Check each line of the records below for the word "main" and copy those where it appears.

Recorded information:
□ □ □

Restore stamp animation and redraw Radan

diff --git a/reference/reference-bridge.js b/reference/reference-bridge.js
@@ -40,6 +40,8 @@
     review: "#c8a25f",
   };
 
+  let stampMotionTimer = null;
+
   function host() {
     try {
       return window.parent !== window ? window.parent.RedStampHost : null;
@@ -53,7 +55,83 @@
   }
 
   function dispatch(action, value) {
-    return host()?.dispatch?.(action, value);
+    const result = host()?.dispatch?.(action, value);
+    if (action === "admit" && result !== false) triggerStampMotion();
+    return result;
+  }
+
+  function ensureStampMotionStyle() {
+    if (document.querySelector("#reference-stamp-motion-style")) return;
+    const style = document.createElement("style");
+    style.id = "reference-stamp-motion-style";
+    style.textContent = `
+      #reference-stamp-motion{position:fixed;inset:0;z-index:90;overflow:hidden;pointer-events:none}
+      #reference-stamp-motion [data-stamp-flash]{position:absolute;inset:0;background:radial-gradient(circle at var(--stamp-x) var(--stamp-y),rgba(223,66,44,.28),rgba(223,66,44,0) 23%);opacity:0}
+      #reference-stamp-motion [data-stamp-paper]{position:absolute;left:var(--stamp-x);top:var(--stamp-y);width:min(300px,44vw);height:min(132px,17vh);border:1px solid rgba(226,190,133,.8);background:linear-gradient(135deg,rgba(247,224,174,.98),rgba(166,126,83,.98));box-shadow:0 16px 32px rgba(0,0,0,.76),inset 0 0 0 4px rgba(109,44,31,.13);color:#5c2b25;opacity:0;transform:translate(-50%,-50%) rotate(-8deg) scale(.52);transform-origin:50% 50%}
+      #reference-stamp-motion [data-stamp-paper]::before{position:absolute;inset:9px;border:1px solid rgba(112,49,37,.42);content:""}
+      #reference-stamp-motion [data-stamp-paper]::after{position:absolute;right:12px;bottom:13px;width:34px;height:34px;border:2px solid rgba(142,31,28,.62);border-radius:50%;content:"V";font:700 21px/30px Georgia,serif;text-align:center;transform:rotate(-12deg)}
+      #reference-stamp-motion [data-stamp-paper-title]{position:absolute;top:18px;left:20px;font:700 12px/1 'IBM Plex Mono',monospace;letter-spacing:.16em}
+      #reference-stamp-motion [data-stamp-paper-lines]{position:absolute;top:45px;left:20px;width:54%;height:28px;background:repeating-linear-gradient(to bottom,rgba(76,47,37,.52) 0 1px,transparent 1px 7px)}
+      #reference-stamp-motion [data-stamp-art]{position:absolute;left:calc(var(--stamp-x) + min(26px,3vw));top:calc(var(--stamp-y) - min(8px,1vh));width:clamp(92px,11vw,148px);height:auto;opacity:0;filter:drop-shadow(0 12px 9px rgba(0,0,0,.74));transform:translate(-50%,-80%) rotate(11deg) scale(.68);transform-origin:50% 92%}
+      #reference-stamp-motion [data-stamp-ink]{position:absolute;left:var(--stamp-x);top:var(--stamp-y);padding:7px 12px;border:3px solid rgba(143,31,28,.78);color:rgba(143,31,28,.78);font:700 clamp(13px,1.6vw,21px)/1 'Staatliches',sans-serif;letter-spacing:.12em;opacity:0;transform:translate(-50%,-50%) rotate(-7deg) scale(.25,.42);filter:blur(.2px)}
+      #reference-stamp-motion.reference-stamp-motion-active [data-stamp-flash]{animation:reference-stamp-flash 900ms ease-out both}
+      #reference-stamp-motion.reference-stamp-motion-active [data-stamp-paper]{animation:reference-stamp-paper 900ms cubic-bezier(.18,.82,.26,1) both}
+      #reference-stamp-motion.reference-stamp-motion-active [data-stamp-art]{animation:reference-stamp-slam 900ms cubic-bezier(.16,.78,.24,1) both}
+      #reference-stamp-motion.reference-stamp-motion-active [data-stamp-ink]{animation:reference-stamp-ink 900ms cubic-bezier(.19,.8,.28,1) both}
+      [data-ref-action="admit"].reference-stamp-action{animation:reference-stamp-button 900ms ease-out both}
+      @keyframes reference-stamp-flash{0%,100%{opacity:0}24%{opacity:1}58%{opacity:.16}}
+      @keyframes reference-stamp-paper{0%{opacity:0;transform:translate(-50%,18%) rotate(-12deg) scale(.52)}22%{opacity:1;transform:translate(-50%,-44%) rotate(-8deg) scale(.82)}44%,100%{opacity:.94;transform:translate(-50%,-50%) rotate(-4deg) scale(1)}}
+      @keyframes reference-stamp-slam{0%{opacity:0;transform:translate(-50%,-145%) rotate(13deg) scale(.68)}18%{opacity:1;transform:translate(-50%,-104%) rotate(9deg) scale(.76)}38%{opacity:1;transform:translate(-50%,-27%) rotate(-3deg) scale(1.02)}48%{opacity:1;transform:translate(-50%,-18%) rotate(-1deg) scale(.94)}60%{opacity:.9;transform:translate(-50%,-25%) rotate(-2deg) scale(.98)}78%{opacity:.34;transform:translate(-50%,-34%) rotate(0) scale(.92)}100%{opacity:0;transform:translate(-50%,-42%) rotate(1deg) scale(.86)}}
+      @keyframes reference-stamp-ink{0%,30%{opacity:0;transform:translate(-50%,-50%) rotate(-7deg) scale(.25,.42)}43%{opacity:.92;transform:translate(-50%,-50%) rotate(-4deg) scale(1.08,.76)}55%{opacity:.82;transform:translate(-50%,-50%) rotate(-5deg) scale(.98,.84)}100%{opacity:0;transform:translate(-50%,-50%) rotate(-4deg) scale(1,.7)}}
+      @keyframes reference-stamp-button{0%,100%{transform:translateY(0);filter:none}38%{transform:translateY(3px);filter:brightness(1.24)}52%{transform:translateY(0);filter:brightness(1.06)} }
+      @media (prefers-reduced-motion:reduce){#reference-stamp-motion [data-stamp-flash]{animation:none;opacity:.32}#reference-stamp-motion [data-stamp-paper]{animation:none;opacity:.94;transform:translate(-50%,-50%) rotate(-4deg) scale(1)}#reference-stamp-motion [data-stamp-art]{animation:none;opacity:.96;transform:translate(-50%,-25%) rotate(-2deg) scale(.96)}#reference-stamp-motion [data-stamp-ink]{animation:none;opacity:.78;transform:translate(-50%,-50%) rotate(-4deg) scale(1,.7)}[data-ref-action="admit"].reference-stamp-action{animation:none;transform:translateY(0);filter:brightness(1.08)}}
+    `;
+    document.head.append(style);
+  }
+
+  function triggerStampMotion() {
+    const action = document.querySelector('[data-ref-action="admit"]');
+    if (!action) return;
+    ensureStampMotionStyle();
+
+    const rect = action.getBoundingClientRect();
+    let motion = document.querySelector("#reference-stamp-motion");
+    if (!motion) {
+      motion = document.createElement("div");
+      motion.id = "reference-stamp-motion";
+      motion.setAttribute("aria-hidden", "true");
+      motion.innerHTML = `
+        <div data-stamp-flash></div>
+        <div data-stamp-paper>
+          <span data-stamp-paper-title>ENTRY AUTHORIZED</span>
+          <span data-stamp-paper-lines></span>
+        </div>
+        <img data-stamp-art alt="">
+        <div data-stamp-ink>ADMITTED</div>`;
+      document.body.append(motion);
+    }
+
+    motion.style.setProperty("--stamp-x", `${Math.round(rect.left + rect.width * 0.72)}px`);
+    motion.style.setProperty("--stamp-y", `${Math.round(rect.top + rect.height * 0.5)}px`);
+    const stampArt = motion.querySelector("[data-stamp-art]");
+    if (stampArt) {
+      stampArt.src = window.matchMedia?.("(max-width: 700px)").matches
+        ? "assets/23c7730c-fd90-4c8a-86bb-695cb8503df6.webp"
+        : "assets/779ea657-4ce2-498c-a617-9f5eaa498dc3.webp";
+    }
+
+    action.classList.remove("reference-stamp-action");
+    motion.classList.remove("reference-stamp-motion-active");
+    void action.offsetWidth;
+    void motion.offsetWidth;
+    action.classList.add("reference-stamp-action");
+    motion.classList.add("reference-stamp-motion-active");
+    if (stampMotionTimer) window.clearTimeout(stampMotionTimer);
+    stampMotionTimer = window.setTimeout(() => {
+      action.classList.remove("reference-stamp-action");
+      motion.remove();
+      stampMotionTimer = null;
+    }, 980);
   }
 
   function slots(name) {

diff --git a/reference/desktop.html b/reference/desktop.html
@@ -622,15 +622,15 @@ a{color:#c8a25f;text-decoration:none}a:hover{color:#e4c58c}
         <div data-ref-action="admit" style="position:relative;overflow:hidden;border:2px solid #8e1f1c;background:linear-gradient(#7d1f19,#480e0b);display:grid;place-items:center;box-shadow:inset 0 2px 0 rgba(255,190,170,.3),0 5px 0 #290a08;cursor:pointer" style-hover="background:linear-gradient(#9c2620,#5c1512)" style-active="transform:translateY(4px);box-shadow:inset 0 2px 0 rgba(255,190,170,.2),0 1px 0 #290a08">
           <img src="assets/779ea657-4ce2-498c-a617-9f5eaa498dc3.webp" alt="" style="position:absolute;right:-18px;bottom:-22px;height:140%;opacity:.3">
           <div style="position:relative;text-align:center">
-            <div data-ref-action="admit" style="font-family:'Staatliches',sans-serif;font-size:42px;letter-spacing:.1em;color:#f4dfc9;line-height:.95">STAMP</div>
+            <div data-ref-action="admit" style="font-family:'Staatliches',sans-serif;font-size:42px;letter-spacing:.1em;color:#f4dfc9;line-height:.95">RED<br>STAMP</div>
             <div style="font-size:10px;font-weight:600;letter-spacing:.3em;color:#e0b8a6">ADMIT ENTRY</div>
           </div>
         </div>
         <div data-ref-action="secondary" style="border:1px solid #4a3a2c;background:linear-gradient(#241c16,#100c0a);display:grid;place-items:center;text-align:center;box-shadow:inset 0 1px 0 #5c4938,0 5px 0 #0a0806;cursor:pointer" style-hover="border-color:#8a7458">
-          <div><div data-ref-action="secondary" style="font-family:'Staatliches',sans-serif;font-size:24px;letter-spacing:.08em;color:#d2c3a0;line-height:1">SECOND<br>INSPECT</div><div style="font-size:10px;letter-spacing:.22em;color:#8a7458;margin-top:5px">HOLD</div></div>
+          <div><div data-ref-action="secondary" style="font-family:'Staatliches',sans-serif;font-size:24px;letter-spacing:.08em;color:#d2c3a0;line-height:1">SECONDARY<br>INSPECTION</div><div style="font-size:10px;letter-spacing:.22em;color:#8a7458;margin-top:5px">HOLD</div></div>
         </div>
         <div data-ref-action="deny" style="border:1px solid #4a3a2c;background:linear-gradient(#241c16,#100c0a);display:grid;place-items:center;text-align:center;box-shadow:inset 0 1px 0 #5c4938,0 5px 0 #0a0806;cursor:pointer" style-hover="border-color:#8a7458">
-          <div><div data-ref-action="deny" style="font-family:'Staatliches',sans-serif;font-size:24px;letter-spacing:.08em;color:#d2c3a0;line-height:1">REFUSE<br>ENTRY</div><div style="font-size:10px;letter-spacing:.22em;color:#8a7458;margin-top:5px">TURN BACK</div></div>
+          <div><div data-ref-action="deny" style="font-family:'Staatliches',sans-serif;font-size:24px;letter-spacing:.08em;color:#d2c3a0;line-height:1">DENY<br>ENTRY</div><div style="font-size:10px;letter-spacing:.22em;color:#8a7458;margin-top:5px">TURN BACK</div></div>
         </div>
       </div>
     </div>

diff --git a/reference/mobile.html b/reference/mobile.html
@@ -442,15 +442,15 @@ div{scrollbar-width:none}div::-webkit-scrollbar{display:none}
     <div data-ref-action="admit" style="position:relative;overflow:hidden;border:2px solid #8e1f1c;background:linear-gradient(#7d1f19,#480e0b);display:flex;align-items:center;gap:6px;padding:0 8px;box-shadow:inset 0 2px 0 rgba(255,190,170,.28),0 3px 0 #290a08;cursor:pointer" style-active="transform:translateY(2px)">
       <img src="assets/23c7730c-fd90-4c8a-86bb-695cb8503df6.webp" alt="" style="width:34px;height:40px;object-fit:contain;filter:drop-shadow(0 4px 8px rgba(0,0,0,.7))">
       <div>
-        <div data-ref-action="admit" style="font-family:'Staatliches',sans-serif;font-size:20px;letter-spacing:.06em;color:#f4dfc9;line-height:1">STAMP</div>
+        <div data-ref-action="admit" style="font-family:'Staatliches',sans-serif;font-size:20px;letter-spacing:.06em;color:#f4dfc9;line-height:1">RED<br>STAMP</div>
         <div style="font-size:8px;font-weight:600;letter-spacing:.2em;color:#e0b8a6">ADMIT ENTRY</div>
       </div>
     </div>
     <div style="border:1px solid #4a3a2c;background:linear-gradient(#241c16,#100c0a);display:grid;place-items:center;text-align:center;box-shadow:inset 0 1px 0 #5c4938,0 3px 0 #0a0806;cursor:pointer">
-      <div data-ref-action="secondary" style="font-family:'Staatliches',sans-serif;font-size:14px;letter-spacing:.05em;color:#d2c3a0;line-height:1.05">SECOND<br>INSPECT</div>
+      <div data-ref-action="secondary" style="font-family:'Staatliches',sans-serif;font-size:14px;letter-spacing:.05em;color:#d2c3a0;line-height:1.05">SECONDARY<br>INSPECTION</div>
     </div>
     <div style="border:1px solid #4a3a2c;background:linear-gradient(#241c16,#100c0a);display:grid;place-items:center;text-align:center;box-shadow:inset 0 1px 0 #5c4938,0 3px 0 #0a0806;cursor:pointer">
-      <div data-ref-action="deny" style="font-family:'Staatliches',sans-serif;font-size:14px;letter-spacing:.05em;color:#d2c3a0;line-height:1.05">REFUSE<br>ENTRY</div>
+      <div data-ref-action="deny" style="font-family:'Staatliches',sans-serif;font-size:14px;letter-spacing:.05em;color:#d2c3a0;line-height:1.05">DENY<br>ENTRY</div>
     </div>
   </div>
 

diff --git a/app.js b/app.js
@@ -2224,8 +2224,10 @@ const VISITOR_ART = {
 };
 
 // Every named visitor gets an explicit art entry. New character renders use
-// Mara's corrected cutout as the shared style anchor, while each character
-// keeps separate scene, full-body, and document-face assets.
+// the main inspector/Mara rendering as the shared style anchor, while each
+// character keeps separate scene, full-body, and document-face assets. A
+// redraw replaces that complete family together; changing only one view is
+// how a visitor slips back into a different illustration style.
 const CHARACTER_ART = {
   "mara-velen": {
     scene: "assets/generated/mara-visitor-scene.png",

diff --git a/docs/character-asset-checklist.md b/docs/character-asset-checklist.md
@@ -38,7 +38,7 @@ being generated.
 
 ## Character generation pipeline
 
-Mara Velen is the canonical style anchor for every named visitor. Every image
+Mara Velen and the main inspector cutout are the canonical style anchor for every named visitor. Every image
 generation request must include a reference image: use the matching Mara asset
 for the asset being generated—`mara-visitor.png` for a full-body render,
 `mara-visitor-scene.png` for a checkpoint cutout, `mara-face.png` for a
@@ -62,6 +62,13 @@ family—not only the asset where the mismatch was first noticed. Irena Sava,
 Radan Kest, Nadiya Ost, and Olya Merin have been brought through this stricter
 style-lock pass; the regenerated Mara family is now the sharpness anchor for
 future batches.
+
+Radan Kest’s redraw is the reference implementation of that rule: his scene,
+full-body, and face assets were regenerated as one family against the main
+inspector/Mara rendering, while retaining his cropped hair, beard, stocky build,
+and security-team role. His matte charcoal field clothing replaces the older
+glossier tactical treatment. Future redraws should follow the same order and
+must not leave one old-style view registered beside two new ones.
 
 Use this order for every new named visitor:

□ □ □

Task result:
+// the main inspector/Mara rendering as the shared style anchor, while each
+Mara Velen and the main inspector cutout are the canonical style anchor for every named visitor. Every image
+full-body, and face assets were regenerated as one family against the main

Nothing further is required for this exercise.